The list of Toruń tourist hits – its biggest attractions presented below – provides a brief description of the ‘Gothic pearl’ and may serve as a starting point for getting to know the city.

Vistulian Panorama

The view of the Old Quarter as seen from the south bank of the river (Kępa Bazarowa islet, a forest reservation unique for its central location in the city) is among the most beautiful city panoramas. It has always inspired painters, poets and raftsmen floating their rafts down the Vistula. It is, at the same time, the most popular view of Toruń, stunningly illuminated at night.

Toruń Gingerbread
Toruń gingerbread has long been the most famous gingerbread in the world. The plain or sophisticatedly shaped cakes, the former known as "Catherines", are the tradition, heritage and symbol of Toruń, as well as an indispensable souvenir of the city. Their peculiarity lies not only in their taste, but also in their figural forms. The beautiful richly ornamental wooden baking tray moulds are masterpieces of the high-level woodcarving art themselves, which is well-illustrated by the surviving examples in the City Hall museum or on the permanent exhibition "The world of Toruń gingerbread".

Nicolaus Copernicus Tradition
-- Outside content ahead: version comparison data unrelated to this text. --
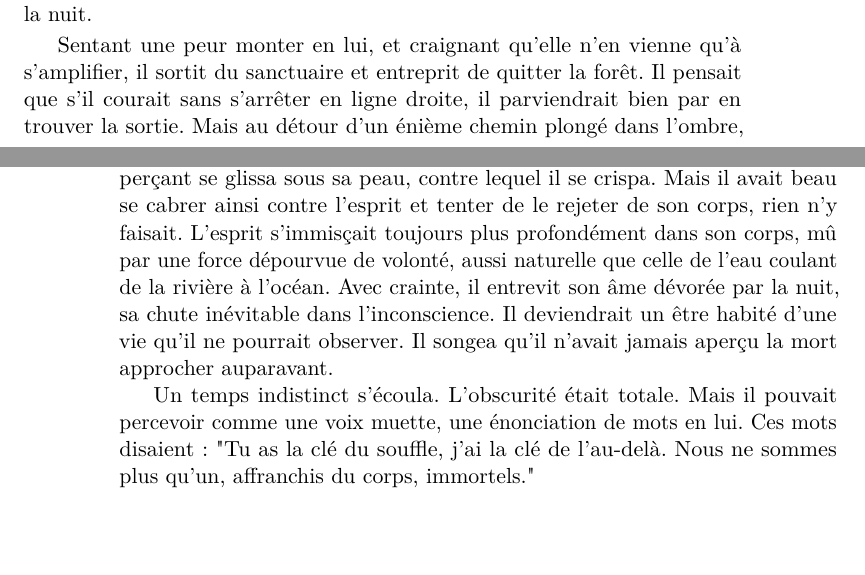
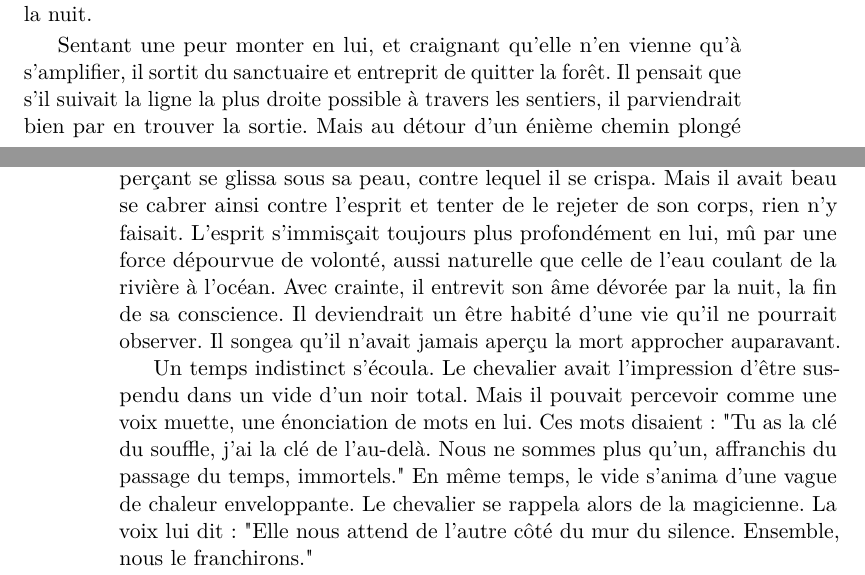
Before and after one commit to FuturAnterieur/olqune-et-le-mur-du-silence, a LaTeX book (olqune.tex): two parts of pages 3 and 4 of 4, joined at a grey line, cut so that both start at the same text, the shorter picture padded with empty space. Compiled offline with pdfLaTeX.

Commit message:
quelques ajustements mineurs + brève suite

```diff
--- a/olqune.tex
+++ b/olqune.tex
@@ -45,20 +45,21 @@ parcourus des douloureux spasmes de la faim d'âmes humaines. À cause d'eux, nu
 
 Sentant une peur monter en lui, et craignant qu'elle n'en vienne qu'à s'amplifier,
 il sortit du sanctuaire et entreprit de quitter la forêt.
-Il pensait que s'il courait sans s'arrêter en ligne droite, il parviendrait bien par en trouver la sortie.
+Il pensait que s'il suivait la ligne la plus droite possible à travers les sentiers, il parviendrait bien par en trouver la sortie.
 Mais au détour d'un énième chemin plongé dans l'ombre, il s'enfargea dans une racine et tomba à la renverse.
 Il sentait un esprit de la nuit derrière lui. En se retournant, il le vit : c'était une chose indistincte, fondue dans l'obscurité,
 qui rampait erratiquement mais qui, pourtant, se rapprochait inéluctablement.
 
 Il tenta de se relever pour reprendre sa course, mais son pied s'était coincé dans la racine, et un instant de trop s'écoula : l'esprit fut sur lui.
 Un froid perçant se glissa sous sa peau, contre lequel il se crispa. Mais il avait beau se cabrer ainsi contre l'esprit et tenter de le rejeter de son corps, rien n'y faisait.
-L'esprit s'immisçait toujours plus profondément dans son corps, mû par une force dépourvue de volonté, aussi naturelle que celle de l'eau coulant de la rivière à l'océan.
-Avec crainte, il entrevit son âme dévorée par la nuit, sa chute inévitable dans l'inconscience. Il deviendrait un être habité d'une vie qu'il ne pourrait observer.
+L'esprit s'immisçait toujours plus profondément en lui, mû par une force dépourvue de volonté, aussi naturelle que celle de l'eau coulant de la rivière à l'océan.
+Avec crainte, il entrevit son âme dévorée par la nuit, la fin de sa conscience. Il deviendrait un être habité d'une vie qu'il ne pourrait observer.
 Il songea qu'il n'avait jamais aperçu la mort approcher auparavant.
 
-Un temps indistinct s'écoula. L'obscurité était totale. Mais il pouvait percevoir comme une voix muette, une énonciation de mots en lui.
-Ces mots disaient : "Tu as la clé du souffle, j'ai la clé de l'au-delà. Nous ne sommes plus qu'un, affranchis du corps, immortels."
-
+Un temps indistinct s'écoula. Le chevalier avait l'impression d'être suspendu dans un vide d'un noir total. Mais il pouvait percevoir comme une voix muette, une énonciation de mots en lui.
+Ces mots disaient : "Tu as la clé du souffle, j'ai la clé de l'au-delà. Nous ne sommes plus qu'un, affranchis du passage du temps, immortels."
+En même temps, le vide s'anima d'une vague de chaleur enveloppante. Le chevalier se rappela alors de la magicienne.
+La voix lui dit : "Elle nous attend de l'autre côté du mur du silence. Ensemble, nous le franchirons."
 
 
 
```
The tradition relating to the greatest and most famous astronomer of all time… born in Toruń, who is said to have “held the Sun and moved the Earth”, is still alive in his hometown. His spirit seems to pervade the field of science he developed, motivating other eminent scientists in the history of Toruń to follow his example. These include Professor Władysław Dziewulski, a co-founder and professor at the Nicolaus Copernicus University, as well as the first director of Toruń Astronomic Observatory in 1945-1960 who also initiated the study of astrophysics and star astronomy in Poland; and Professor Wilhelmina Iwanowska, a co-founder of astronomical science at Toruń university, a vice-President of International Astronomical Union and the Freeman of the City of Toruń.

Nicolaus Copernicus monument
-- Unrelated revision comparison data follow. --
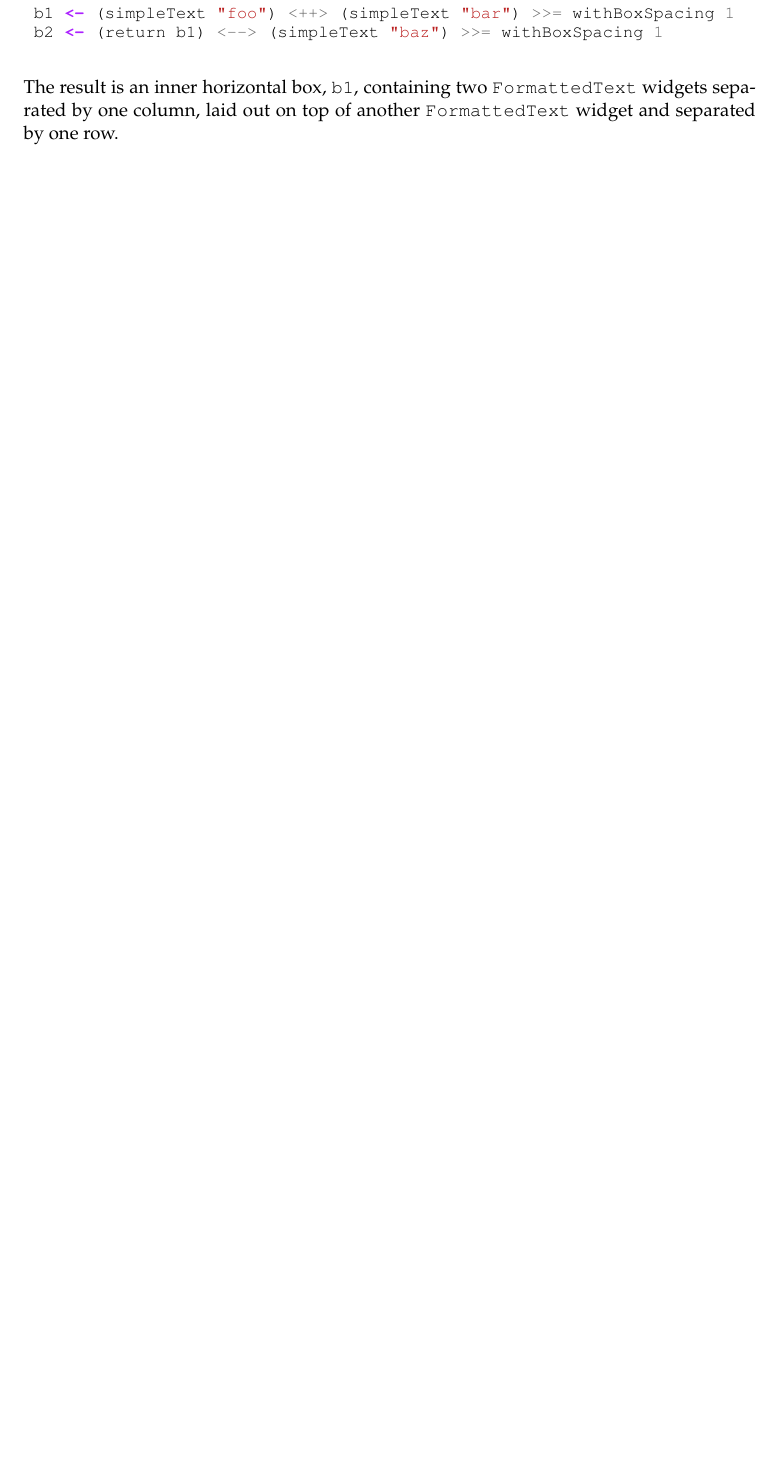
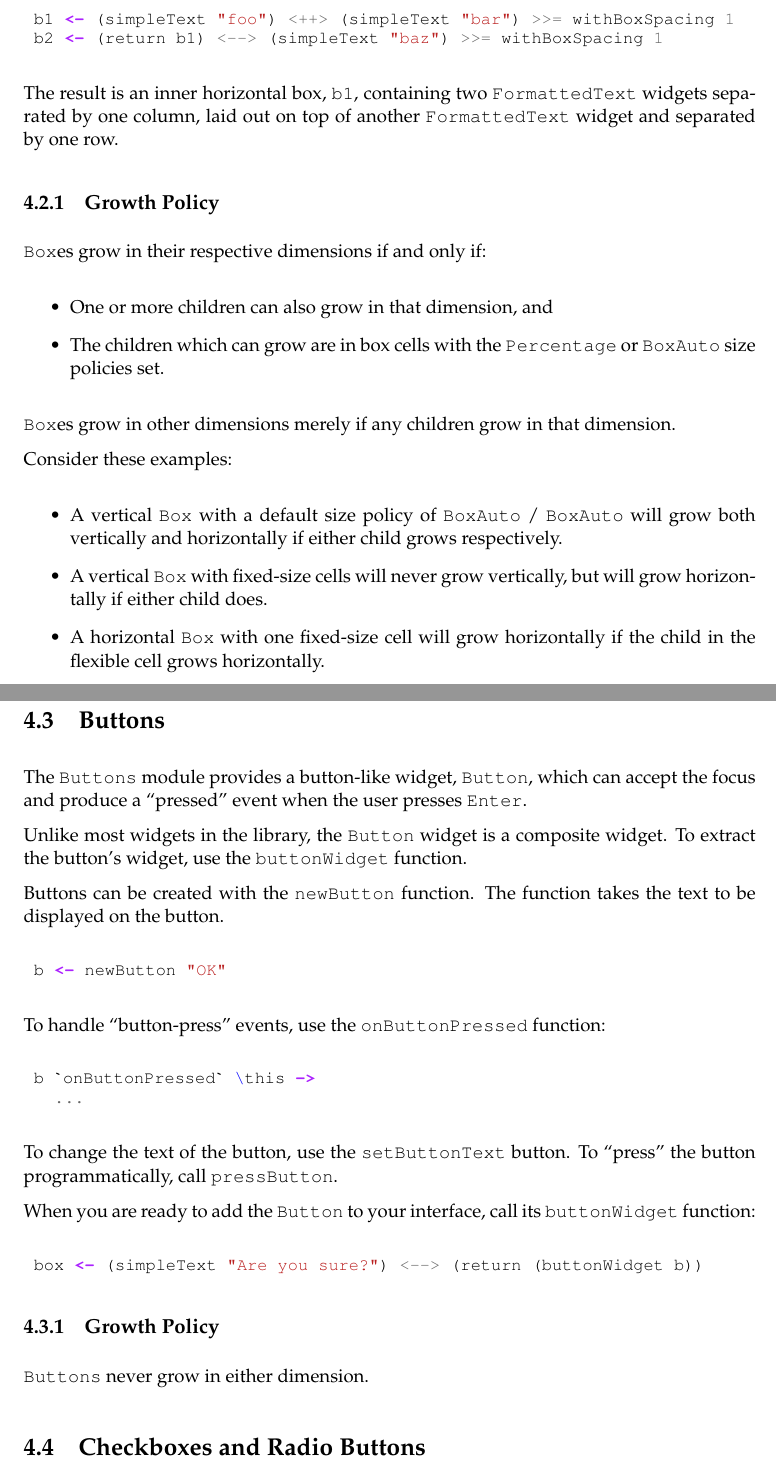
Before and after one commit to jtdaugherty/vty-ui, a LaTeX book (doc/manual.tex, which reads doc/ch4/Box.tex, doc/ch4/Button.tex, doc/ch4/CheckBox.tex): part of page 38 of 38 before the commit and two parts of pages 38 and 39 of 39 after it, the two joined at a grey line, cut so that both start at the same text, the shorter picture padded with empty space. Compiled offline with pdfLaTeX.

Commit message:
Manual updates
Ignore-this: 6507b9ed349ea5a185dc3a0675b85263

darcs-hash:20110224034751-e018d-863c749c5d84e879aba132cf642d2519252532a2.gz

```diff
--- a/doc/ch4/Box.tex
+++ b/doc/ch4/Box.tex
@@ -57,3 +57,28 @@ widgets:
 The result is an inner horizontal box, \fw{b1}, containing two
 \fw{FormattedText} widgets separated by one column, laid out on top of
 another \fw{FormattedText} widget and separated by one row.
+
+\subsection{Growth Policy}
+
+\fw{Box}es grow in their respective dimensions if and only if:
+
+\begin{itemize}
+\item One or more children can also grow in that dimension, and
+\item The children which can grow are in box cells with the
+  \fw{Percentage} or \fw{BoxAuto} size policies set.
+\end{itemize}
+
+\fw{Box}es grow in other dimensions merely if any children grow in
+that dimension.
+
+Consider these examples:
+
+\begin{itemize}
+\item A vertical \fw{Box} with a default size policy of \fw{BoxAuto} /
+  \fw{BoxAuto} will grow both vertically and horizontally if either
+  child grows respectively.
+\item A vertical \fw{Box} with fixed-size cells will never grow
+  vertically, but will grow horizontally if either child does.
+\item A horizontal \fw{Box} with one fixed-size cell will grow
+  horizontally if the child in the flexible cell grows horizontally.
+\end{itemize}
--- a/doc/ch4/Button.tex
+++ b/doc/ch4/Button.tex
@@ -0,0 +1,38 @@
+\section{Buttons}
+
+The \fw{Buttons} module provides a button-like widget, \fw{Button},
+which can accept the focus and produce a ``pressed'' event when the
+user presses \fw{Enter}.
+
+Unlike most widgets in the library, the \fw{Button} widget is a
+composite widget.  To extract the button's widget, use the
+\fw{buttonWidget} function.
+
+Buttons can be created with the \fw{newButton} function.  The function
+takes the text to be displayed on the button.
+
+\begin{haskellcode}
+ b <- newButton "OK"
+\end{haskellcode}
+
+To handle ``button-press'' events, use the \fw{onButtonPressed}
+function:
+
+\begin{haskellcode}
+ b `onButtonPressed` \this ->
+   ...
+\end{haskellcode}
+
+To change the text of the button, use the \fw{setButtonText} button.
+To ``press'' the button programmatically, call \fw{pressButton}.
+
+When you are ready to add the \fw{Button} to your interface, call its
+\fw{buttonWidget} function:
+
+\begin{haskellcode}
+ box <- (simpleText "Are you sure?") <--> (return (buttonWidget b))
+\end{haskellcode}
+
+\subsection{Growth Policy}
+
+\fw{Buttons} never grow in either dimension.
--- a/doc/ch4/CheckBox.tex
+++ b/doc/ch4/CheckBox.tex
@@ -0,0 +1 @@
+\section{Checkboxes and Radio Buttons}
```
Also changed, not shown: doc/ch4/Borders.tex (+7 -0 lines).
The most famous Nicolaus Copernicus monument is located centrally – in the Old City Market Square, the most important part of the city. The last places commemorating the great astronomer include the Astronomical Observatory under the auspices of Nicolaus Copernicus University (with one of the biggest radio telescopes in the world, potent enough to locate a mobile phone on the Moon with the accuracy of several metres

Nicolaus Copernicus University
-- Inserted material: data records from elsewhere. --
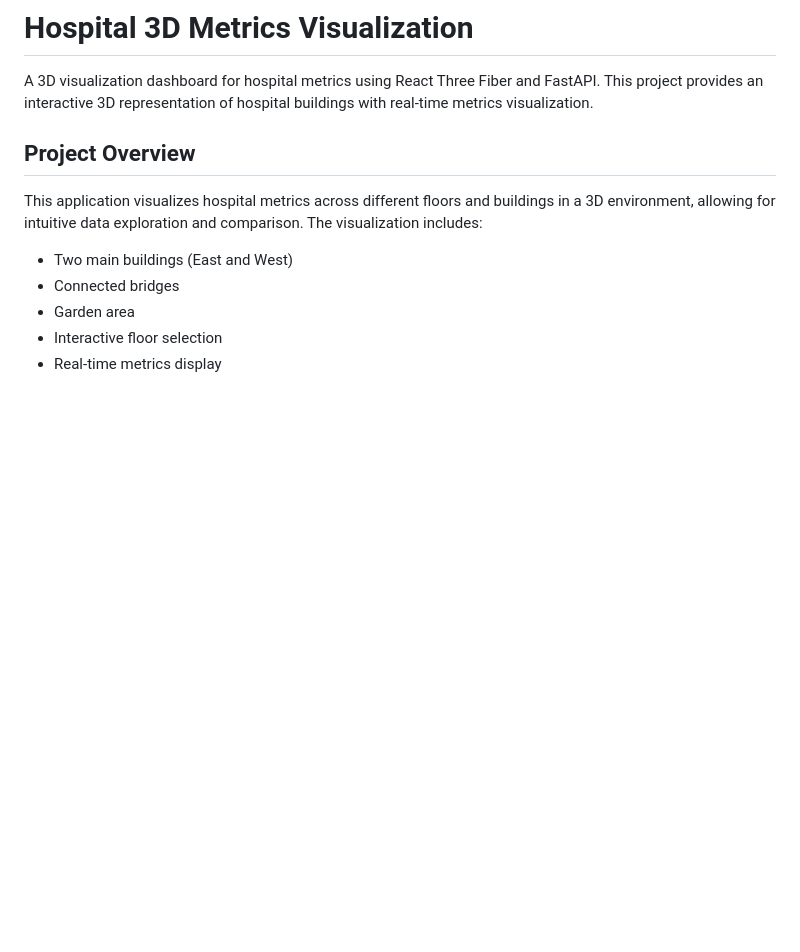
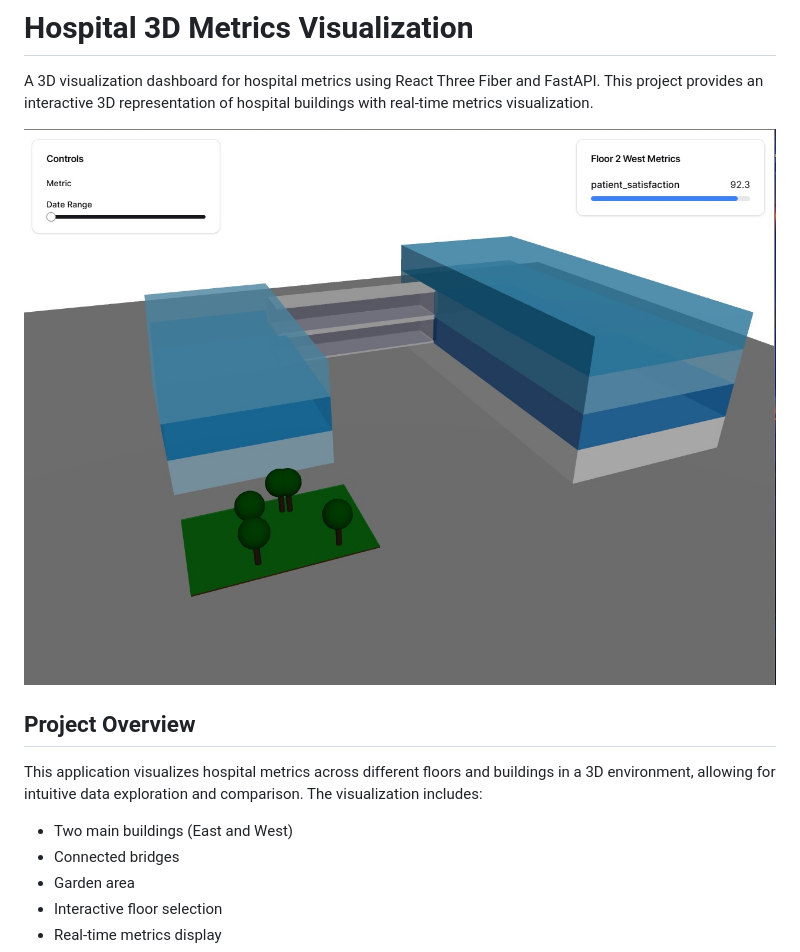
Before and after one commit to jesservillines/hospital-metrics-3d, a Markdown page: hospital-3d-metrics/README.md, the part around the change. GitHub-like rendering; blank space fills up the shorter version.

Commit message:
adding image to README.md

```diff
--- a/hospital-3d-metrics/README.md
+++ b/hospital-3d-metrics/README.md
@@ -1,6 +1,8 @@
 # Hospital 3D Metrics Visualization
 
 A 3D visualization dashboard for hospital metrics using React Three Fiber and FastAPI. This project provides an interactive 3D representation of hospital buildings with real-time metrics visualization.
+
+![Alt text](app_demo.jpg "Demo of 3d Hospital App")
 
 ## Project Overview
 
```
Toruń University is the biggest and oldest academic institution in the north of Poland, which received high appraisal for its Departament of Law and Administration as well as the Departament of Physics and Astronomy. It is also the only university in Poland employing world-famous restorers in the Department of Fine Arts. The university is made up of 16 departments and a number of other organizational units which accommodate over 32 thousand students. It employs over 4.4 thousand people, including over 2.2 thousand academic workers.
The university is also the only secular academic institution in Poland which hosted Pope John Paul II.


Toruń is second to Krakow in respect of the unique and original large medieval architectural complex. It is also the first such city in the north of Poland, which is why it is often referred to as the Krakow of the North or Little Krakow. The complex has survived largely intact since the Copernicus time and can boast the greatest number of world-class monuments and the greatest number of monuments in total. The Gothic burgher architecture with the Old City Town Hall, the St. George Guild House, numerous tenement houses, granaries, defense walls, towers and gates, as well as some other secular buildings, is original, unique and the biggest in Poland.

Old City Town Hall

Old City Town Hall is the most impressive building of its kind in Poland and one of the biggest in the world. Its tower dating from 1274 is the oldest city hall tower in this part of Europe. Toruń City Hall is among the most outstanding achievements of burgher architecture in Europe. Its perfect and and well-balanced proportions, together with the rich and artistic interior furnishing reflect the architectural artistry and an excellent taste of Toruń patriciate who considered it their pride. It was the manifestation of the economic power of Toruń, the former Hanseatic trade emporium, and the most splendid secular building in the city, the venue for momentous occasions and grand ceremonies, as well as the residence of the Kings of Poland who particularly frequently paid visits to Toruń.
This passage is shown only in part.